There are two cruciate ligaments in the canine stifle (knee) joint, the cranial and the caudal ligaments. In human knees, they are known as the ACL and PCL. The cranial cruciate ligament is the one most commonly injured in dogs, resulting in discomfort and stifle instability with subsequent arthritis. Two cartilage pads called menisci are found within each knee.
Why did the ligament rupture?
We do not fully understand the cause of cranial cruciate ligament rupture in dogs but we do know that most cases are a result of slowly progressive cranial cruciate ligament (CrCL) degeneration. A genetic cause is being researched. Once weakened, the ligament can then rupture with minimal trauma. Dogs that rupture the cruciate ligament in one stifle are at an increased risk of rupturing the ligament in the other stifle (approximately a 50% chance).
Lameness is the most common symptom seen with CrCL rupture and can range from mild intermittent lameness with mild partial ligament tears to non-weight bearing lameness with complete tears and co-existent meniscal damage.
The CrCL rupture is diagnosed by palpitation (feeling the knee) and eliciting drawer motion or laxity within the joint. Dogs with mild ligament tears and those who are very tense may require sedation. Radiographs are helpful in determining the degree of arthritis and in ruling out some other orthopedic problems.
There have been many techniques used for repair but, for the most part, only two are currently being used at Steveston Veterinary Hospital.
(1) Lateral Stabilizing Sutures Technique
In small dogs, a lateral stabilizing suture technique is used whereby the suture is anchored around a small bone called the fabella at the back of the femur and passed through a drill hole in the tibial tuberosity or sometimes placed in a Gerdys tubercle. This suture is tightened to the point of eliminating drawer motion and is left in place permanently. The remnants of the rupture ligament are excised to theoretically lessen the progression of arthritis.
(2) Tibial Plateau Levelling Osteotomy (TPLO)
This technique is used primarily in medium and large breed dogs but can also be used in small breeds. The lateral stabilizing suture is not used in large dogs because of the high incidence of either breakage or stretching of the suture material resulting in joint laxity, lameness, and the progression of arthritis.
The TPLO technique changes the slope of the tibial plateau to a near level slope which eliminates the need for the cruciate ligament in preventing tibial thrust. The top of the tibia is cut with a special bone saw below the joint surface and rotated to a near level position. It is then held in place with a special bone plate and screws while the bone heals.
In both types of surgery, torn menisci are excised and are eventually replaced with regrowth of mensci consisting of fibrocartilage. Torn menisci are responsible for much of the discomfort experienced by these dogs.
(3) Tibial Tubercle Advancement (TTA)
A third technique for cruciate repair is called the TTA which stands for tibial tubercle advancement. With this approach, the tibial crest is cut and moved forward and held in position with a spacer and a special plate with screws while the gap created fills in with new bone.
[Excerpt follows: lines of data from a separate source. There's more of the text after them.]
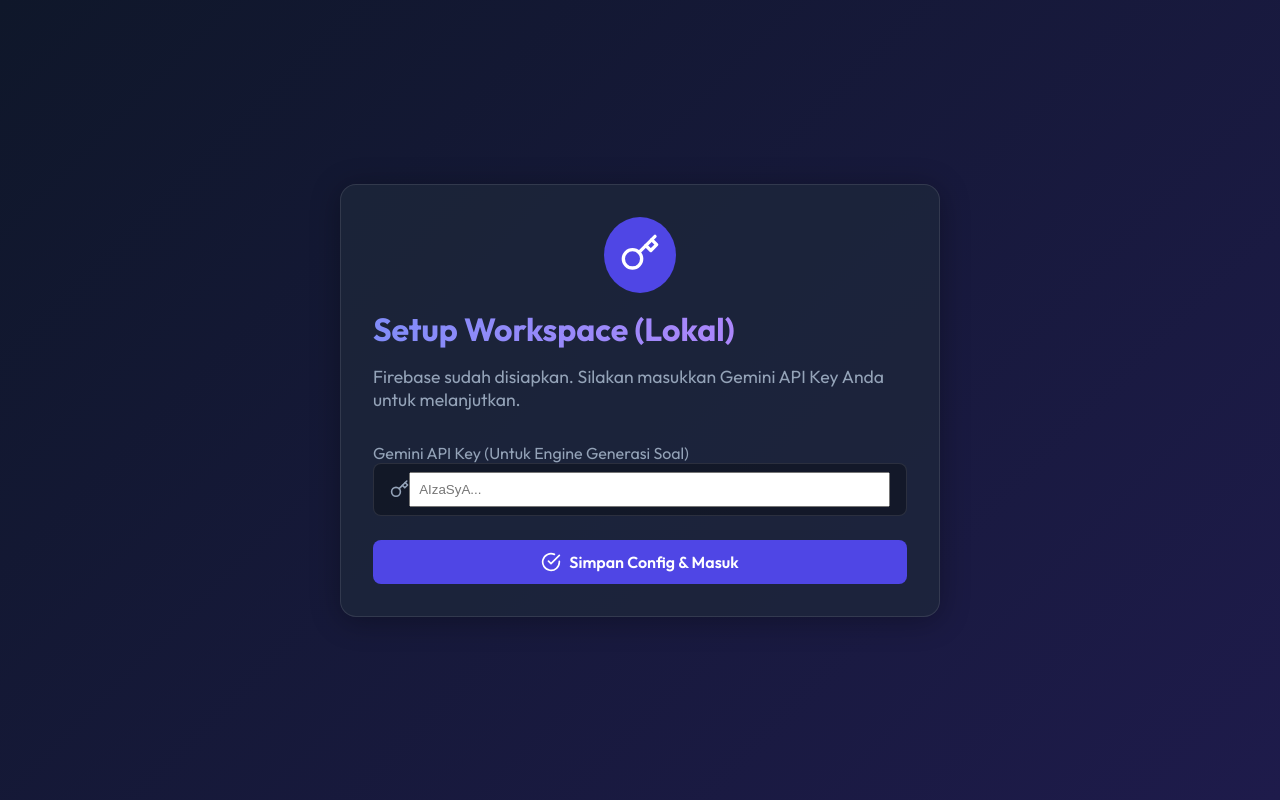
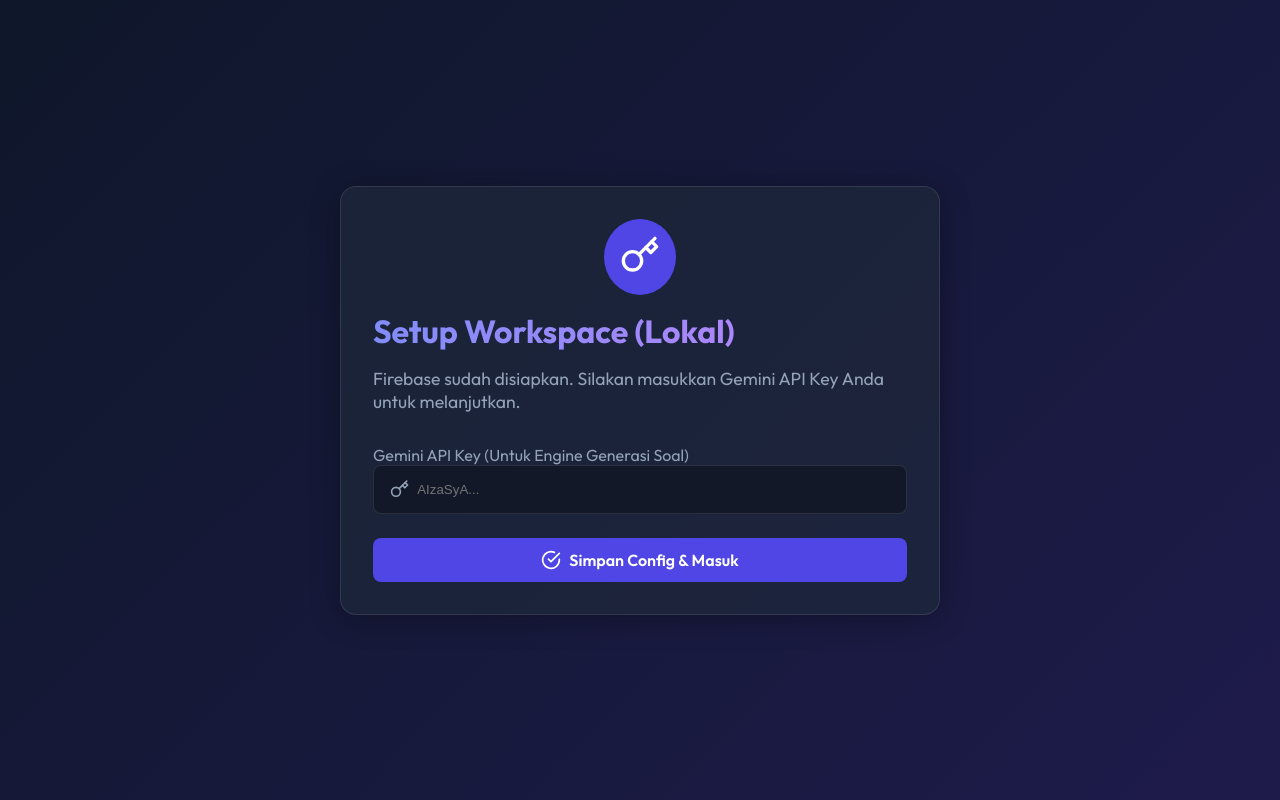
Before and after one commit to aangadela2022/latihan-soal-matematika, a React (Vite) app: page / in a window 1280 px wide. Built offline with nearby package versions, Linux system fonts and the light colour scheme.

Commit message:
Fix input invisible text by adding bg-transparent utility class

```diff
--- a/src/index.css
+++ b/src/index.css
@@ -213,6 +213,8 @@
 .mb-4 { margin-bottom: 1rem; }
 .mb-6 { margin-bottom: 1.5rem; }
 .w-full { width: 100%; }
+.bg-transparent { background: transparent; }
+.outline-none { outline: none; border: none; }
 .py-12 { padding-top: 3rem; padding-bottom: 3rem; }
 
 .option-btn {
```
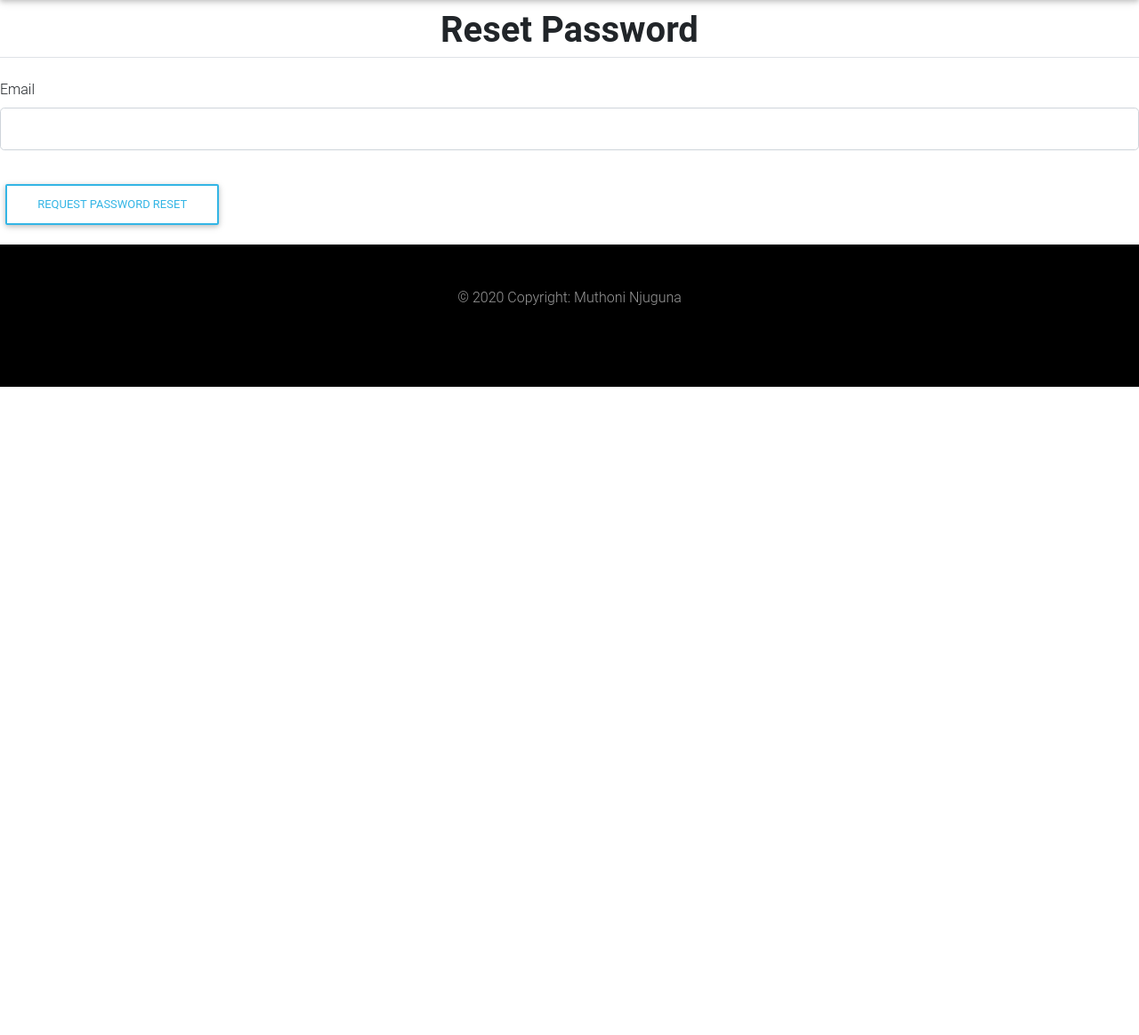
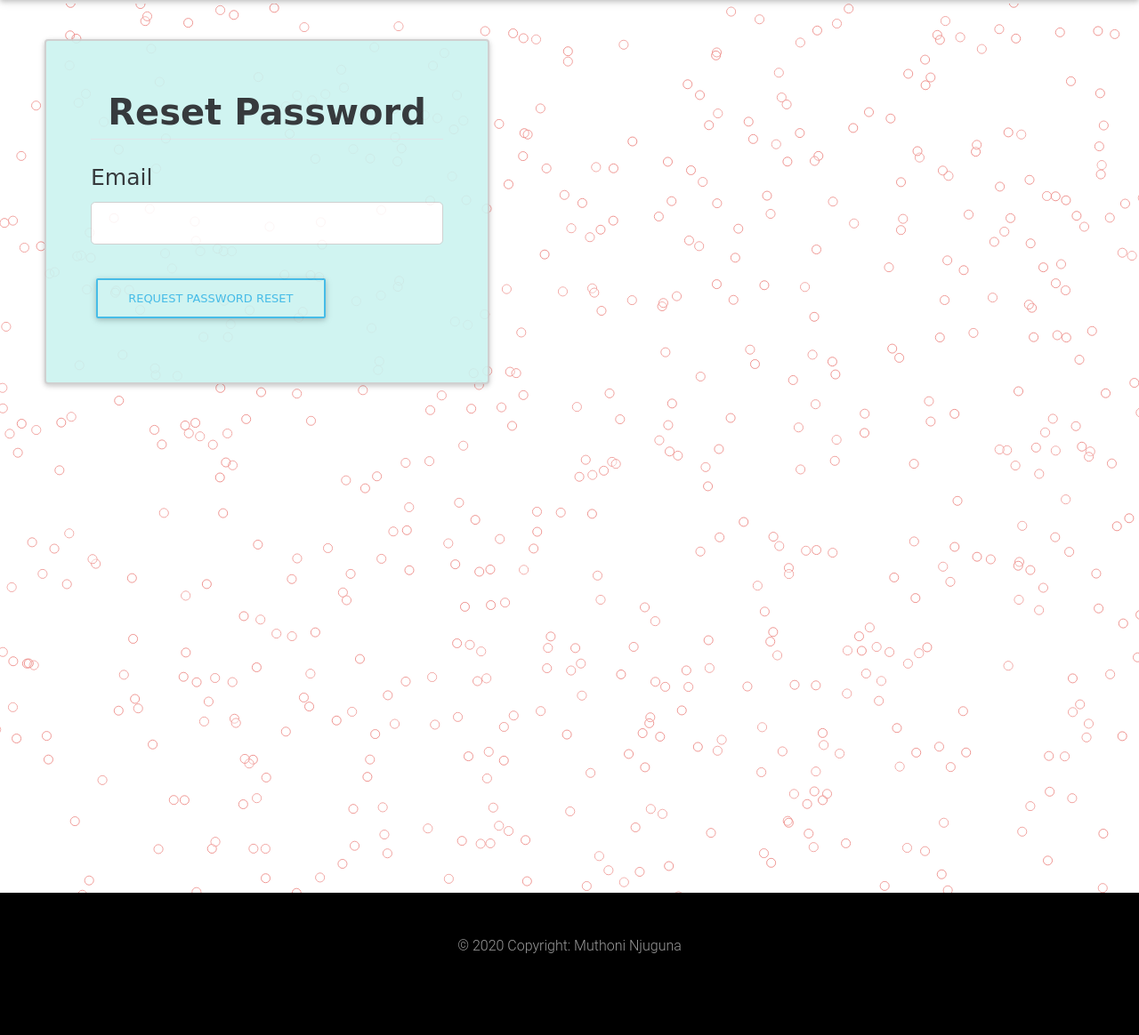
Before and after one commit to Brenda-M/pitch-capital, a Flask app: page /reset_password in a window 1280 px wide. Shown: the part 56-1220 px from the top of the page at 89% size. Before the commit the page ends 491 px from the top, so only its background shows below. Run offline with Flask 2, Linux system fonts and the light colour scheme; some libraries are stand-ins or nearby versions; some web fonts are replaced.

Commit message:
add requirements.txt

```diff
--- a/app/templates/reset_request.html
+++ b/app/templates/reset_request.html
@@ -1,6 +1,8 @@
 {% extends 'layout.html' %}
 {% block content %}
-  <div class="login-form">
+<div id="particles-js">
+  <div class="container">
+    <div class="card sign-up-login-form">
       <form method="POST" action="">
         {{ form.hidden_tag() }}
         <fieldset class="form-group">
@@ -24,4 +26,8 @@
         </div>
       </form>
     </div>
+  </div>
+</div>
+
+
 {% endblock content %}
--- a/config.py
+++ b/config.py
@@ -19,7 +19,7 @@
   Args:
     Config: The parent configuration class with general configuration settings
   '''
-  pass
+  SQLALCHEMY_DATABASE_URI = os.environ.get("DATABASE_URL")
 
 class DevConfig(Config):
   '''
```
Also changed, not shown: requirements.txt (added, +32 -0 lines), 1 other file. Lines whose indentation alone changed are shown as unchanged.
This technique is not currently used at Steveston Veterinary Hospital for many reasons. The procedure is an invasive one with complication rates reported to be higher than those for the TPLO. The incidence of post operative Meniscal tears is statistically higher. Finally, clients are generally very happy with the outcome of the TPLO procedure.
Patients are rechecked 10-14 days postoperatively at the time of staple or suture removal. Most are bearing some weight on the leg at that time but full recovery generally takes 8-12 weeks. Activity must be markedly restricted at all times, particularly for the first 6 weeks. There is potential for serious problems and reduced surgical success if activity postoperatively is not restricted.
Complications are infrequent. Swelling in the area of the hock (ankle) is common after TPLO surgery and usually resolves within a few days. Licking the incision is a concern and when this occurs, an E-collar is used until the sutures are removed. Other potential but uncommon complications include breakage of the implants, infection, fracture of the tibial tuberosity, inflammation of the patellar tendon, and delayed healing. Many complications can be avoided with proper surgical technique.
Large breed dogs treated with TPLO are more comfortable postoperatively, recover more quickly, and appear to have decreased development of arthritis than dogs treated with other methods. The client and surgeon satisfaction rates are very high. Dogs that have had a considerable delay in receiving surgery generally have more advanced arthritis. Depending on the severity of the arthritis at the time of surgery, dogs may show signs of mild lameness to a more persistent lameness in cases with severe osteoarthritis. Anti-inflammatory medication may be required. The majority of dogs treated with surgery do extremely well.